Now that winter has passed it’s the perfect time to start a garden. There’s a lot of reasons you may be excited about starting one; it’s a fun hobby, and a garden is for sure one of the best ways to ensure you eat greener and leave less of an environmental footprint. For something that seems so down to earth, there’s actually startup costs involved that could require the help of payday loans to afford: compost, fertilizer, tools and even the added usage on your water bill. Gardening can be a deceptively expensive proposition, and your wallet could feel a bit lighter by the time you’re ready to start planting.

Fortunately, there are less expensive ways of setting up a garden then how most people typically go about it. If you’re planning on growing your own garden, these are some of the key pointers to help minimize your overhead.

Maximize Your Yield 
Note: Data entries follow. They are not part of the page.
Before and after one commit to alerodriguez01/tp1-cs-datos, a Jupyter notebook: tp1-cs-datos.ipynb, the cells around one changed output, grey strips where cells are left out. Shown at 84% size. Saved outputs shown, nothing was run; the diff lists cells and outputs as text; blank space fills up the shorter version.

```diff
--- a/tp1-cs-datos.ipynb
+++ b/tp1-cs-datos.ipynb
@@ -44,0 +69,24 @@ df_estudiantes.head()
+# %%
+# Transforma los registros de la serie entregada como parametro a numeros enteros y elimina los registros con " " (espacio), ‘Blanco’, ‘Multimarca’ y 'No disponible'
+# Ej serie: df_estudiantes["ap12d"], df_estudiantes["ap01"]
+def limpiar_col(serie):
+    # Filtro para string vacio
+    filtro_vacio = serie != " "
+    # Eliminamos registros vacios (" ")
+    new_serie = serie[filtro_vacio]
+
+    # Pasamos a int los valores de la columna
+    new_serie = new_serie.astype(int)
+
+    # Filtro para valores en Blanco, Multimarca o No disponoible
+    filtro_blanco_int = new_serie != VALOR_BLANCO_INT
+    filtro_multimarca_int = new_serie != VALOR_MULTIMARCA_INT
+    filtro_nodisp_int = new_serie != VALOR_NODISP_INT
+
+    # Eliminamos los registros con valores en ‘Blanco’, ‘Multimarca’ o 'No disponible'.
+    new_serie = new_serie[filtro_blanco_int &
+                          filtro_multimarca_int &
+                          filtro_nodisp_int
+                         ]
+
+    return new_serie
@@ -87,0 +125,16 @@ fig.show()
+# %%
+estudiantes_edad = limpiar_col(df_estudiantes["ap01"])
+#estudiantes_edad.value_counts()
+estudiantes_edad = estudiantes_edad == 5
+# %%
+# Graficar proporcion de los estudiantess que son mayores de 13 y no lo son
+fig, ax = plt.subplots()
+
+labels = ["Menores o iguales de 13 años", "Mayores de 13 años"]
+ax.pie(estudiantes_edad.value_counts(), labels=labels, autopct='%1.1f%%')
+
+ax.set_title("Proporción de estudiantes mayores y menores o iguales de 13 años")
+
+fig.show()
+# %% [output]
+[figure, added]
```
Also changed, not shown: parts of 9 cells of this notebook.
While it won’t save you money on the front end, one way to recoup the cost of starting a garden, in the long run, is to focus on plants that produce high yields. Some plants produce more than others: for example, tomatoes, lettuce, and cucumbers are all highly prolific plants that will often yield more produce than you and your family could possibly eat if you plant more than one or two.

Herbs like parsley, basil, and thyme are also cost-effective plants to grow - not so much because of how much they produce, but because fresh herbs tend to be expensive to purchase at the grocery store. It’s much cheaper to go into the backyard and clip a few leaves than to buy them at the store, plus think of how fresh and delicious fresh herbs will make your food taste!

The most important thing to keep in mind when planning what plants you’re going to include in your garden is also the simplest: only grow what you’re actually going to enjoy eating. There’s a saying that the most effective form of exercise is the one you enjoy enough to actually do consistently, and the same thing applies to effective gardening. You can grow all the food in the world, but it won’t save you any money if you don’t actually want to eat it. 

Start Composting

Ever heard the expression that something is “dirt cheap?” One thing you’ll quickly realize once you start a garden is exactly how expensive good soil can be. The truth is, most of us don’t have backyards with particularly fertile soil, which means that to ensure that your garden thrives, you’ll need to invest in some high-quality compost or nutrient-rich topsoil. While you can buy it by the bag at your local Home Depot, there’s a cheaper option: make your own.

This is where starting to compost comes into play. Instead of paying for dirt, every time you finish eating a vegetable or fruit, put the leftover core or rind into a composter. While it can be a bit off-putting, the best kind of plant food is derived from decomposing organic plant matter. There are extensive guides on how to set up the perfect compost heap, but simply beginning your composting with your veggie scraps and leftovers should be enough to get you started.